What this task involves
Find the line with "their text form." in the entries below. Repeat it, every following line, and the line with "Also changed, not shown: parts", exactly and with nothing added.

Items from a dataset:
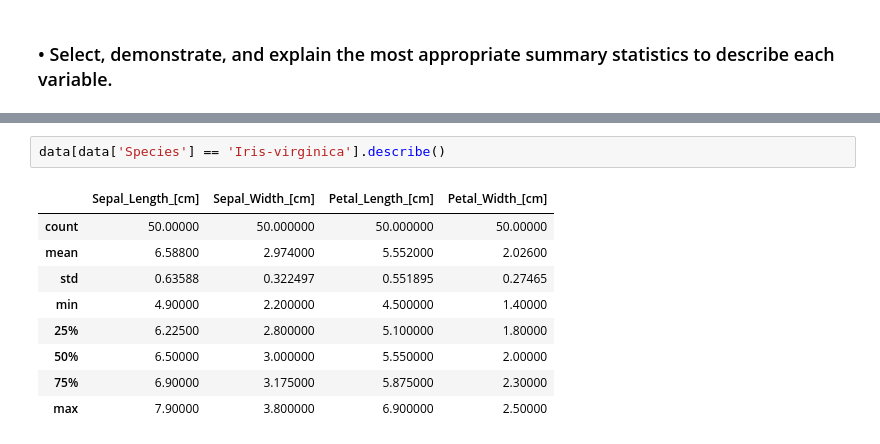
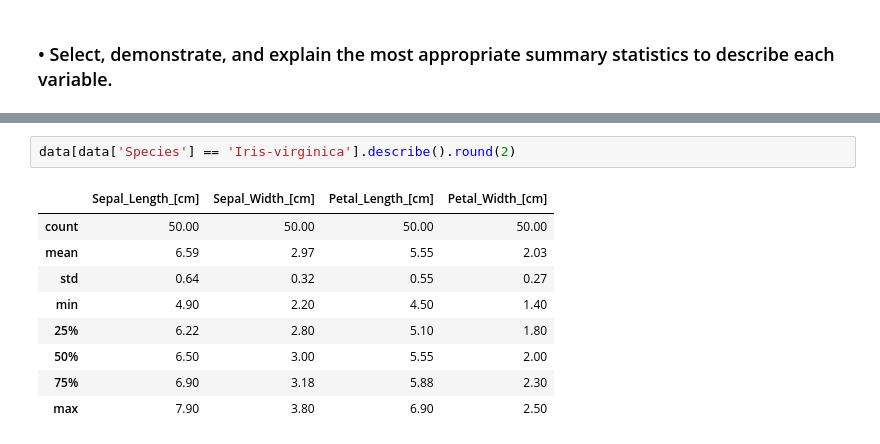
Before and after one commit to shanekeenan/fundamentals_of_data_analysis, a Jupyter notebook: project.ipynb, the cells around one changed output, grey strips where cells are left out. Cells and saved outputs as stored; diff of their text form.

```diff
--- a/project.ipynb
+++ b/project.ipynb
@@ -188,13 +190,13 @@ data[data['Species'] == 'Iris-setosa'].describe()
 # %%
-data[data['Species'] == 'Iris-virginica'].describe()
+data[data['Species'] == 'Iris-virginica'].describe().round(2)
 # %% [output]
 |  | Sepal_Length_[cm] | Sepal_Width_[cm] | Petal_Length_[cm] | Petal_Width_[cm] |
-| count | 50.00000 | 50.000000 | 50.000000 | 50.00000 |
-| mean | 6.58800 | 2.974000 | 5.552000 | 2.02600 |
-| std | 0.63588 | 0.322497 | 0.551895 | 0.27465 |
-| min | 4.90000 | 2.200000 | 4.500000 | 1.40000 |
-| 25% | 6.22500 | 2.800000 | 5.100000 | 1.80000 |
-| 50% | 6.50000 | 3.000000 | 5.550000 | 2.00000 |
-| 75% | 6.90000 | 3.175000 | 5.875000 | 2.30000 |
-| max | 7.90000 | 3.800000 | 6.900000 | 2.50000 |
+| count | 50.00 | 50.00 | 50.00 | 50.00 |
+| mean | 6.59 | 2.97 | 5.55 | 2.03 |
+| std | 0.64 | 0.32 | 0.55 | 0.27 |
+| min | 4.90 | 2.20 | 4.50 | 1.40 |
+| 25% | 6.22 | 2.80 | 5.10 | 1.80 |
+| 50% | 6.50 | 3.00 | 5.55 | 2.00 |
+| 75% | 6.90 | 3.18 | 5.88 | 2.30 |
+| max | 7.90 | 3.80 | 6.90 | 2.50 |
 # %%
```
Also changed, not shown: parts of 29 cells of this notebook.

* * *

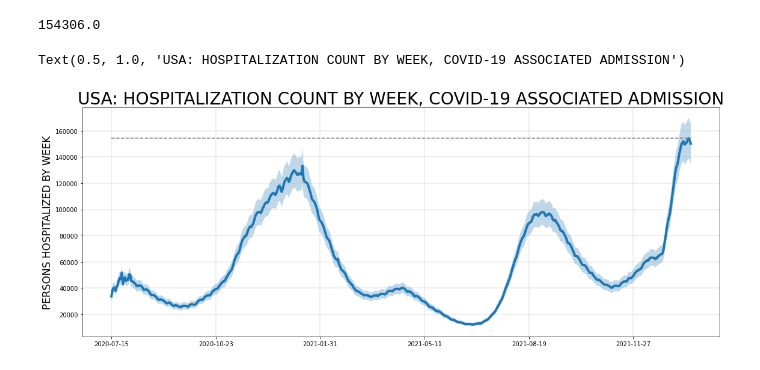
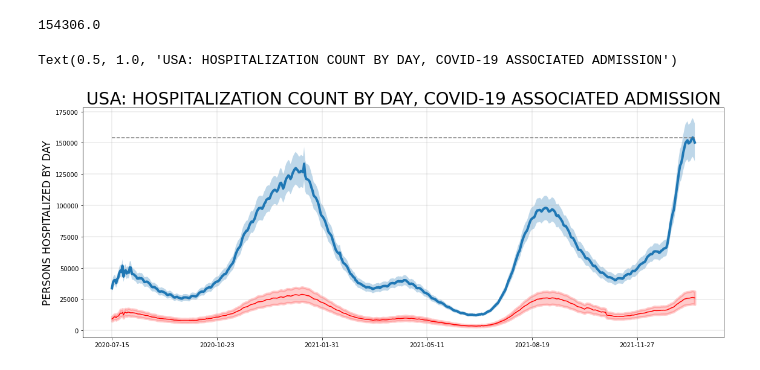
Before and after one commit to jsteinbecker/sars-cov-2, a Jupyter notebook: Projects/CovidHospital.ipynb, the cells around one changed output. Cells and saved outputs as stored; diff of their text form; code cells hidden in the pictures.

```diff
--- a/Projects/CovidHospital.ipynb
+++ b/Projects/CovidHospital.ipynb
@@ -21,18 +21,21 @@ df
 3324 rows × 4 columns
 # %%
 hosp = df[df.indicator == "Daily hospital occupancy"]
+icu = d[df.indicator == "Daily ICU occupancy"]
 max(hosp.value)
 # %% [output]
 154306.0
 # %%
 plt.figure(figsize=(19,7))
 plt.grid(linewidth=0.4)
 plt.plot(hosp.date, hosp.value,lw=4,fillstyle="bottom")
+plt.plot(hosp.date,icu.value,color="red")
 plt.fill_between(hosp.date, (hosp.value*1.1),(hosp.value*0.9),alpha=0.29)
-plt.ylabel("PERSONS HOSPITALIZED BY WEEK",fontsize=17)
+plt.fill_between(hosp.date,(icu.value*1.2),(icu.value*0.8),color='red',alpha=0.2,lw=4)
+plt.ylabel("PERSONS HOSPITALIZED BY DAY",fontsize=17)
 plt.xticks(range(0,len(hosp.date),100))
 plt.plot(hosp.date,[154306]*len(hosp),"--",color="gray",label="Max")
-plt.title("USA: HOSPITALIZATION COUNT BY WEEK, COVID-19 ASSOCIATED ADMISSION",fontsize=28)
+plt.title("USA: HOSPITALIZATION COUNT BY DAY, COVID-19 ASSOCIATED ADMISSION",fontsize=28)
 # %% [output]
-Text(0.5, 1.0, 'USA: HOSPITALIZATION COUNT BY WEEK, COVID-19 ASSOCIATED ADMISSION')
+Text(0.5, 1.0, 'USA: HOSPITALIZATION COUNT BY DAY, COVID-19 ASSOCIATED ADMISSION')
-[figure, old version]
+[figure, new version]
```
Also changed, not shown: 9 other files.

Task output
Before and after one commit to shanekeenan/fundamentals_of_data_analysis, a Jupyter notebook: project.ipynb, the cells around one changed output, grey strips where cells are left out. Cells and saved outputs as stored; diff of their text form.

```diff
--- a/project.ipynb
+++ b/project.ipynb
@@ -188,13 +190,13 @@ data[data['Species'] == 'Iris-setosa'].describe()
 # %%
-data[data['Species'] == 'Iris-virginica'].describe()
+data[data['Species'] == 'Iris-virginica'].describe().round(2)
 # %% [output]
 |  | Sepal_Length_[cm] | Sepal_Width_[cm] | Petal_Length_[cm] | Petal_Width_[cm] |
-| count | 50.00000 | 50.000000 | 50.000000 | 50.00000 |
-| mean | 6.58800 | 2.974000 | 5.552000 | 2.02600 |
-| std | 0.63588 | 0.322497 | 0.551895 | 0.27465 |
-| min | 4.90000 | 2.200000 | 4.500000 | 1.40000 |
-| 25% | 6.22500 | 2.800000 | 5.100000 | 1.80000 |
-| 50% | 6.50000 | 3.000000 | 5.550000 | 2.00000 |
-| 75% | 6.90000 | 3.175000 | 5.875000 | 2.30000 |
-| max | 7.90000 | 3.800000 | 6.900000 | 2.50000 |
+| count | 50.00 | 50.00 | 50.00 | 50.00 |
+| mean | 6.59 | 2.97 | 5.55 | 2.03 |
+| std | 0.64 | 0.32 | 0.55 | 0.27 |
+| min | 4.90 | 2.20 | 4.50 | 1.40 |
+| 25% | 6.22 | 2.80 | 5.10 | 1.80 |
+| 50% | 6.50 | 3.00 | 5.55 | 2.00 |
+| 75% | 6.90 | 3.18 | 5.88 | 2.30 |
+| max | 7.90 | 3.80 | 6.90 | 2.50 |
 # %%
```
Also changed, not shown: parts of 29 cells of this notebook.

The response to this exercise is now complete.